I have read The Little Prince. I have read Night Flight. But this book by Antoine de Saint-Exupery unites them under the larger umbrella of flight. Of what it was, exactly, to be a pilot in the 1930s. I can scarcely imagine how a pilot can also be so skilled a writer. After two evenings, I am only on page 38 because I must stop and contemplate all the things he has to say.
“You’ll be bothered from time to time by storms, fog, snow. When you are, think of those who went through it before you, and say to yourself, ‘What they could do, I can do.’ “
“True riches cannot be bought. One cannot buy the friendship of a Mermoz, of a companion to whom one is bound forever by ordeals suffered in common. There is no buying the night flight with its hundred thousand stars, its serenity, its few hours of sovereignty. It is not money that can procure for us that new vision of the world won through hardship…”
“When we exchange manly handshakes, compete in races, join together to save one of us who is in trouble, cry aloud for help in the hour of danger-only then do we learn that we are not alone on earth.”
“He knows that once men are caught up in an event they cease to be afraid. Only the unknown frightens men. But once a man has faced the unknown, that terror becomes the known.”
It is quite interesting to read this book on the heels of The Sorrow of Angels. Imagine two mail carriers, one from Iceland and the other from France, who face the elements with indomitable courage. I couldn’t have planned a better pairing of novels if I’d tried.
More on this one, Wind, Sand and Stars, when I finish.
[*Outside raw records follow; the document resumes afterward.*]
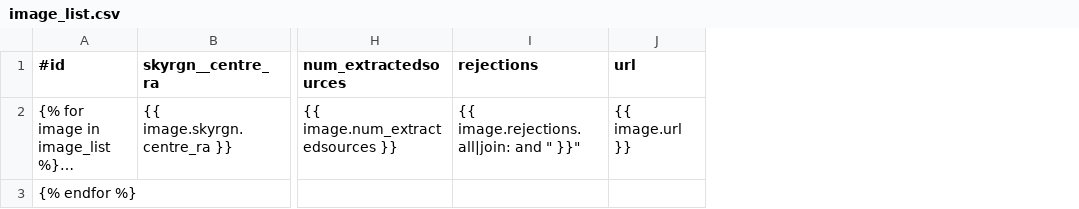
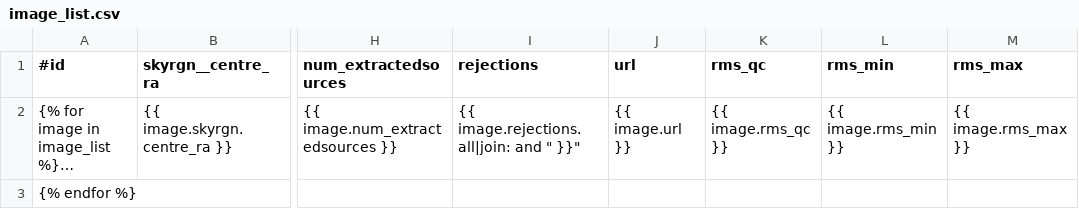
Before and after one commit to transientskp/banana, a CSV file: banana/templates/banana/image_list.csv, drawn as a sheet; only a part is shown, gaps mark what is left out; long unchanged cells end in …; the diff names each change by its address in the sheet, - before the commit and + after, or states it on an @@ line.

```diff
--- a/banana/templates/banana/image_list.csv
+++ b/banana/templates/banana/image_list.csv
+column K (rms_qc), row 2: {{ image.rms_qc }}
+column L (rms_min), row 2: {{ image.rms_min }}
+column M (rms_max), row 2: {{ image.rms_max }}
```
Also changed, not shown: banana/templates/banana/newsource_list.csv, 2 other files.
Thanks to Therapy Through Tolstoy for the inspiration to pick it up.